CETA projects in New Haven did not merely manifest in murals. The comprehensive program, and the way in which it was implemented, became a catalyst for new job opportunities, community engagement and enrichment programs, and conversations between community groups and the New Haven municipal government that would leave a legacy for public art throughout the city in years to come. New Haven’s CETA Murals attracted national attention – from public figures such as Joan Mondale, the wife of then Vice President Walter Mondale, and Edward Koch, the Mayor of New York City. The legacy of CETA in and outside of New Haven can be explored through the digitized archives below.
A Deep Dive into the Archives
CETA Cultivating Community
New Haven has a long tradition of arts coverage in city newspapers. The CETA program coincided with a blossoming of local arts coverage in dailies and weeklies such as the New Haven Register and the New Haven Advocate. Before the era of websites, social media, and podcasts, print media was the primary way through which New Haveners learned of the artistic activities of the Elm City. Further, it was also the way New Haven connected with the mural movement across the country and beyond, as seen in the newsletters of the National Murals Network.
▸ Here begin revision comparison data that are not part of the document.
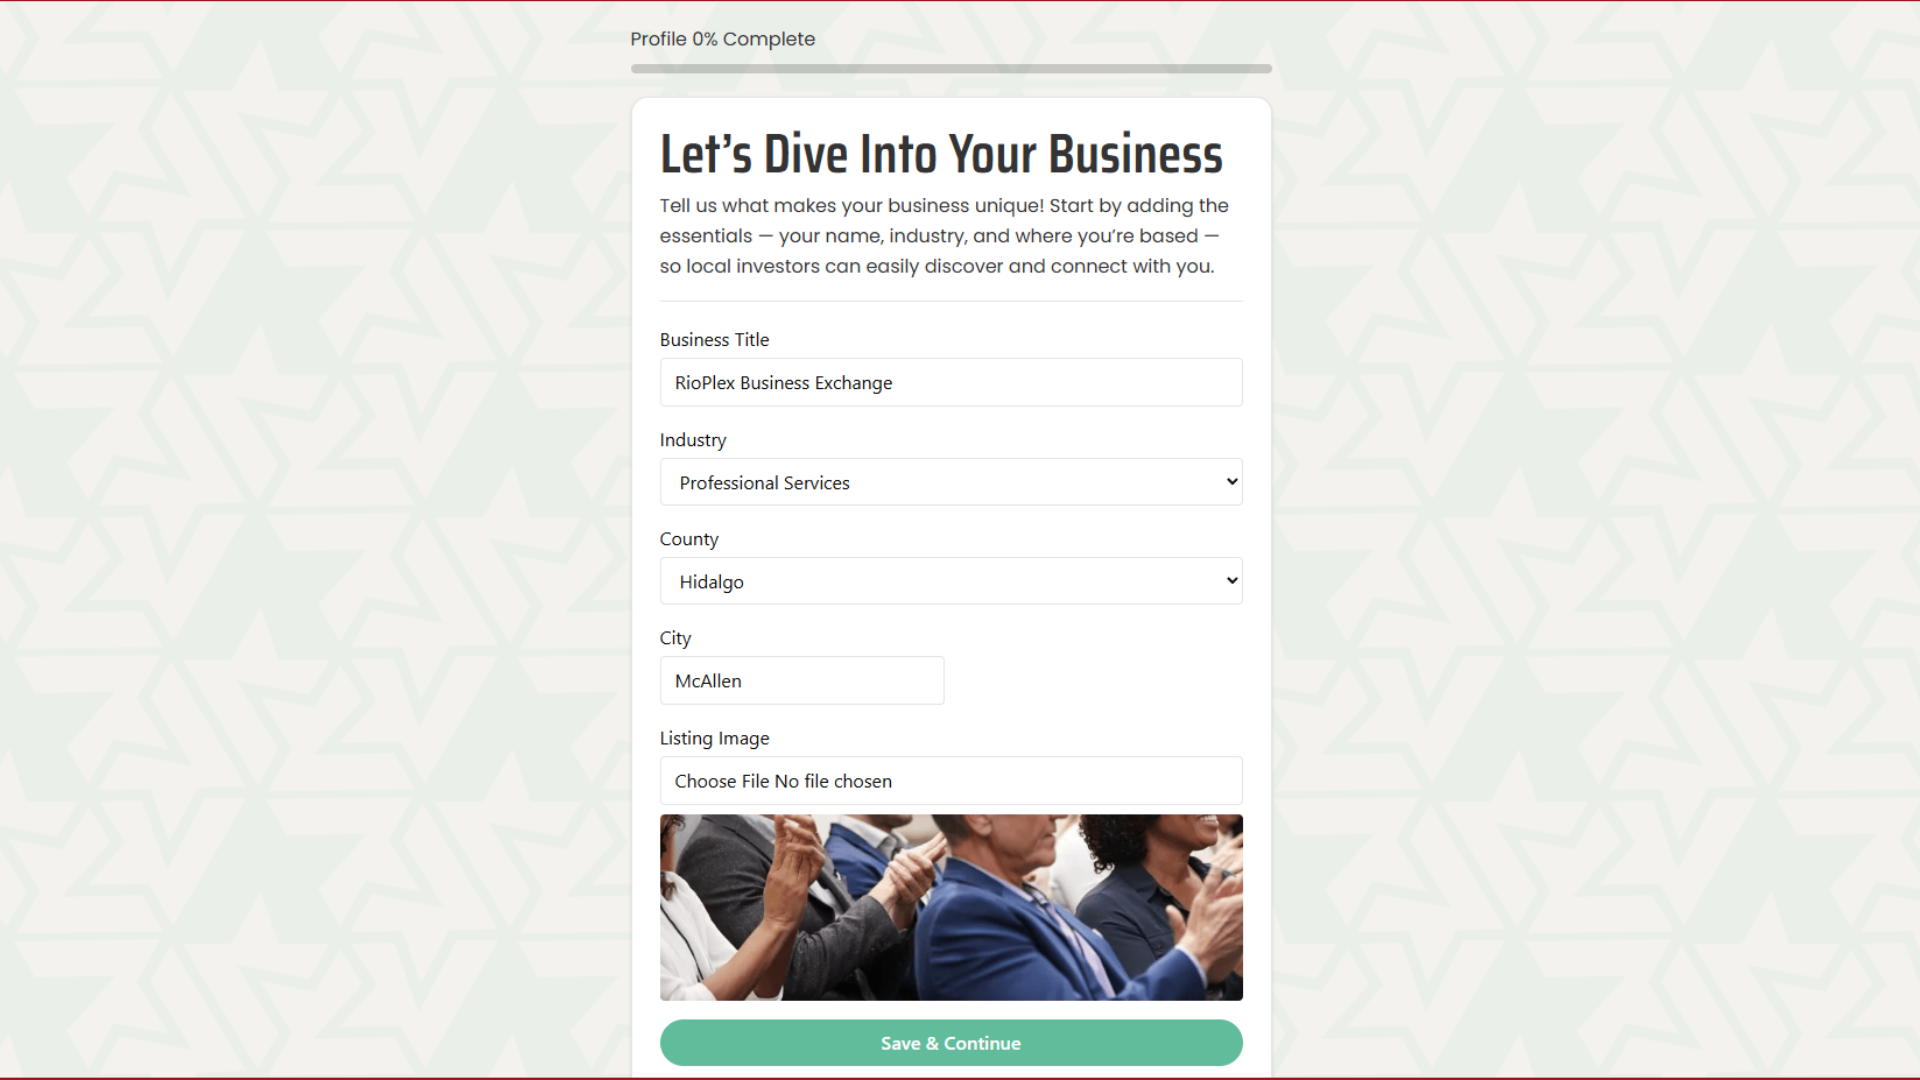
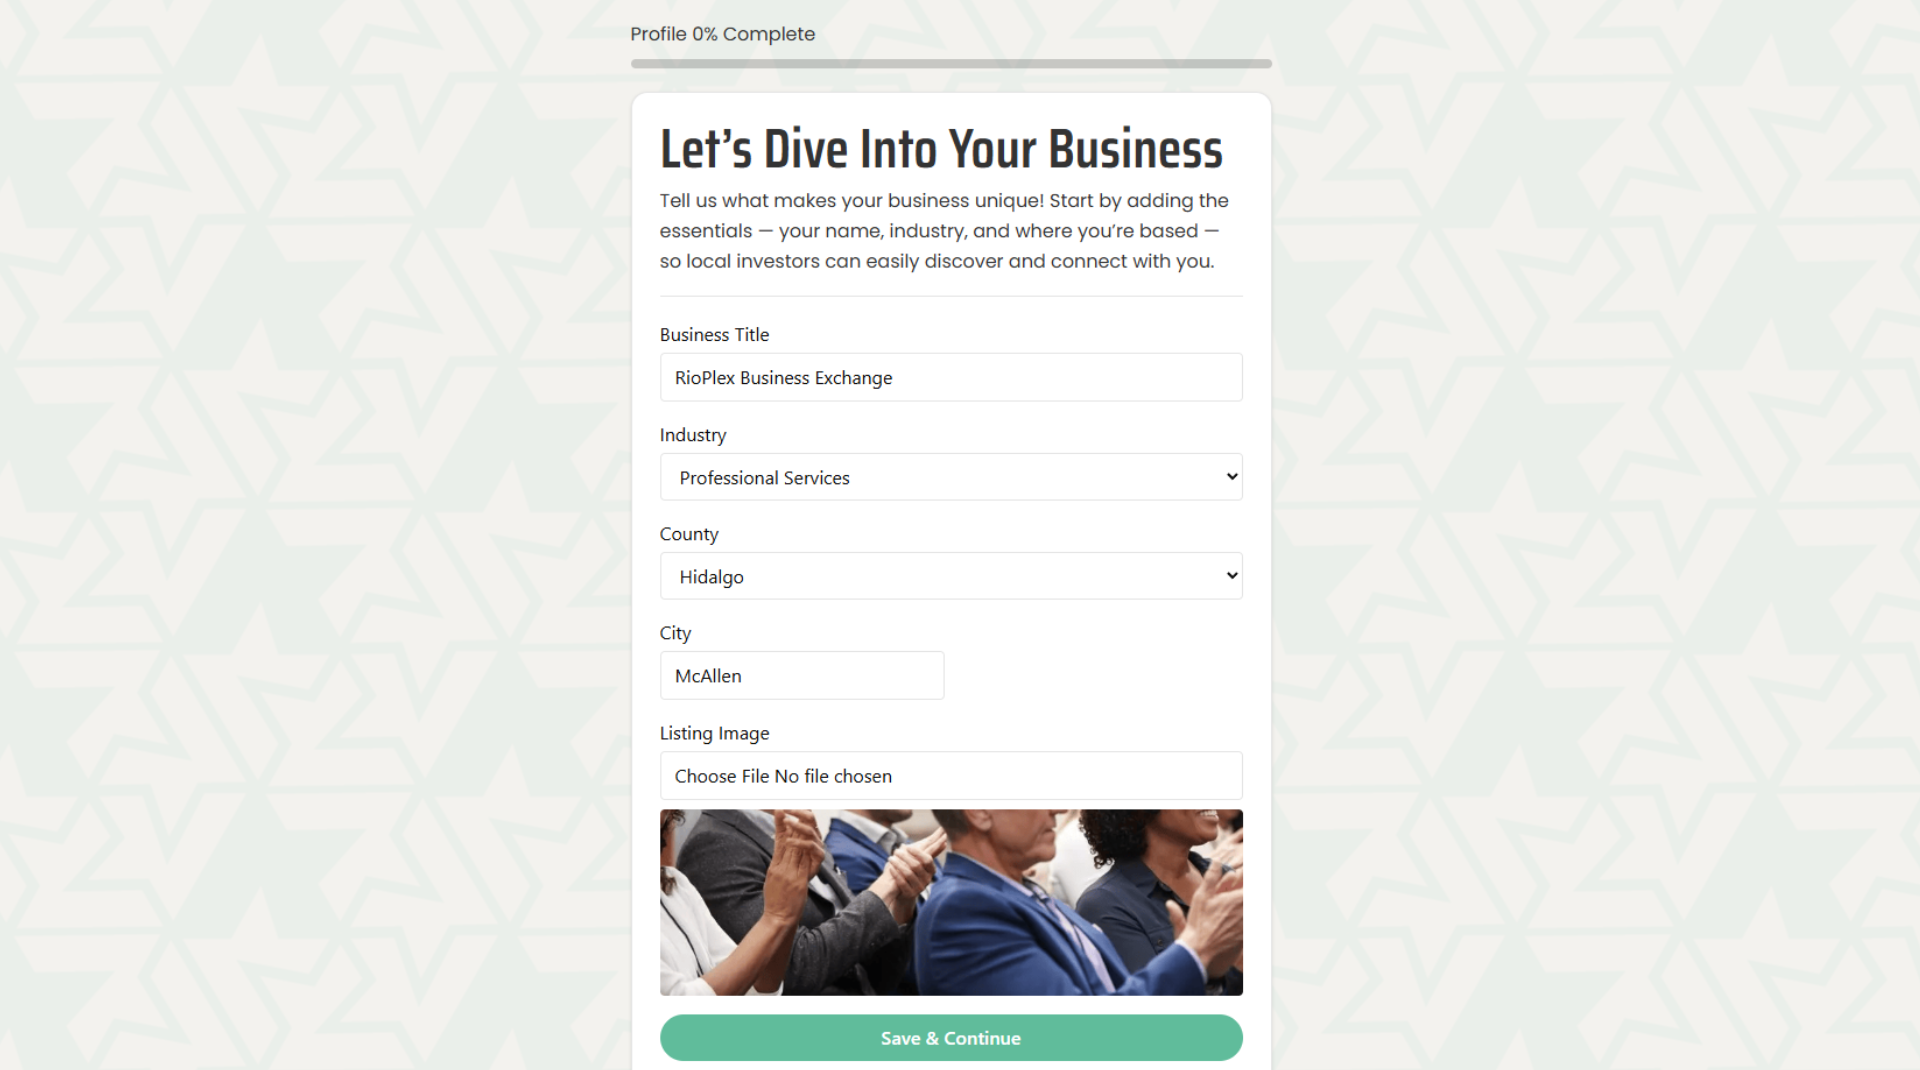
syled ad page

diff --git a/src/components/ui/carouselbusiness.tsx b/src/components/ui/carouselbusiness.tsx
@@ -6,19 +6,33 @@ import "swiper/css";
 import "swiper/css/pagination";
 
 type Slide = {
-  link: string,
-  num: number,
-}
+  link: string;
+  num: number;
+};
 
 type CarouselBusinessProps = {
   variant?: "default" | "landing";
-}
+};
 
-export default function CarouselBusiness({variant = "default"}: CarouselBusinessProps) {
-  const slides: Slide[] = [{ link: "step1-RPBX", num: 1 }, { link: "step2-business", num: 2 }, { link: "step3-business", num: 3 }];
-  const landingSlides: Slide[] = [{ link: "step1-business-landing", num: 1}, { link: "step2-business", num: 2 }, { link: "step3-business-landing", num: 3}];
+export default function CarouselBusiness({
+  variant = "default",
+}: CarouselBusinessProps) {
+  const slides: Slide[] = [
+    { link: "step1-RPBX", num: 1 },
+    { link: "step2-business", num: 2 },
+    { link: "step3-business", num: 3 },
+  ];
+
+  const landingSlides: Slide[] = [
+    { link: "step1-business-landing", num: 1 },
+    { link: "step2-business", num: 2 },
+    { link: "step3-business-landing", num: 3 },
+  ];
 
   const activeSlides = variant === "landing" ? landingSlides : slides;
+
+  const minHeightClass =
+    variant === "landing" ? "min-h-[250px] md:min-h-[500px] lg:min-h-[325px]" : "min-h-[250px] md:min-h-[500px] lg:min-h-[400px]";
 
   return (
     <Swiper
@@ -28,7 +42,7 @@ export default function CarouselBusiness({variant = "default"}: CarouselBusiness
       pagination={{ clickable: true, dynamicBullets: true }}
       autoplay={{ delay: 5000 }}
       loop={false}
-      className="w-full min-h-[400px]"
+      className={`w-full ${minHeightClass}`}
     >
       {activeSlides.map((slide, i) => (
         <SwiperSlide key={i}>
@@ -36,7 +50,7 @@ export default function CarouselBusiness({variant = "default"}: CarouselBusiness
             style={{
               backgroundImage: `url(/images/about-sliders/${slide.link}.png)`,
             }}
-            className="bg-cover bg-center rounded-lg min-h-[400px] flex justify-end items-end p-3"
+            className={`bg-cover bg-center rounded-lg ${minHeightClass} flex justify-end items-end p-3`}
           >
             <div className="flex items-center justify-center w-12 h-12 bg-[#61BD9C] rounded-full">
               <h4 className="text-white">{slide.num}</h4>

diff --git a/src/app/activate/page.tsx b/src/app/activate/page.tsx
@@ -207,9 +207,9 @@ export default async function Activate() {
               </div>
             </div>
 
-            <div className="flex flex-col items-center text-center w-full lg:w-[560px]">
+            <div className="flex flex-col items-center text-center w-full lg:w-1/2">
               {/* Frosted/glass frame just around the slider */}
-              <div className="relative w-full rounded-3xl border border-white/10 bg-black/40 backdrop-blur-sm p-4 lg:p-6 shadow-2xl">
+              <div className="relative w-full rounded-3xl border border-white/10 bg-black/40 backdrop-blur-sm p-4 lg:p-5 shadow-2xl">
                 {/* subtle glow ring */}
                 <div className="pointer-events-none absolute -inset-1 rounded-3xl bg-[#60BC9B]/20 blur opacity-40" />
                 <div className="relative rounded-2xl overflow-hidden">

diff --git a/src/components/ui/carouselinvestor.tsx b/src/components/ui/carouselinvestor.tsx
@@ -16,7 +16,7 @@ export default function CarouselInvestor() {
       pagination={{ clickable: true, dynamicBullets: true }}
       autoplay={{ delay: 5000 }}
       loop={false}
-      className="w-full min-h-[400px]"
+      className="w-full min-h-[250px] md:min-h-[500px] lg:min-h-[400px]"
     >
       {slides.map((slide, i) => (
         <SwiperSlide key={i}>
CETA New Haven Muralists
These handwritten signs, most on craft paper, were created by Ruth Resnick Johnson. Ruth captured the breadth of the CETA program in the large number of participants, volunteers and even the New Haveners who donated paint supplies and wall space. We would love to hear from anyone who worked with New Haven CETA, including the people listed here.
CETA in New Haven City Hall
In the late 1970s, the CETA program was intended to alleviate economic problems exacerbated by a recession, deindustrialization, structural racism and the disinvestment of American cities in a turn towards the suburbs. Mayor Frank Logue saw the arts as a way to benefit both the worker and the city and instructed his staff to pursue granting opportunities that would grow the program outward. Logue’s efforts were recognized nationally, and he was invited by Mayor Edward Koch of New York City to participate in a conference on “urban issues and the arts” (and to visit the first blockbuster art exhibit, on King Tutankhamun at the Metropolitan Museum of Art).
Explore CETA Documents from the Manuscripts & Archives, Yale University Library
While the national CETA administration had its own challenges due to uneven funding, management, and Federal oversight, locally, the artists working with CETA were kept on the payrolls for short periods of time, and therefore needed—as artists and creatives have since time immemorial—to continue to find ways to advance their own artistic work and potential careers. Terry Lennox and Ruth Resnick, two CETA mural team leaders who became friends, sought this out together by applying for and receiving Connecticut Commission on the Arts grant funds to create a mural for the Welfare Office, located at 196 Bassett Street in New Haven. The mural was painted on Masonite panels, and featured staff and community members. Placed in the lobby and in staff work areas, the mural became an issue when a partition wall was built and attached to the mural. Eventually the Masonite panels were removed. Their location remains unknown.
CETA around the U.S.
CETA programs existed all over the country. To explore these further, click the links on the map to delve into the research provided by Franklin & Marshall College in each one of the states listed. Each map pin and button below link to materials gathered for each State , territory, and organization that participated in the program.
If you have additional information to contribute, please contact the Public Art Archive team.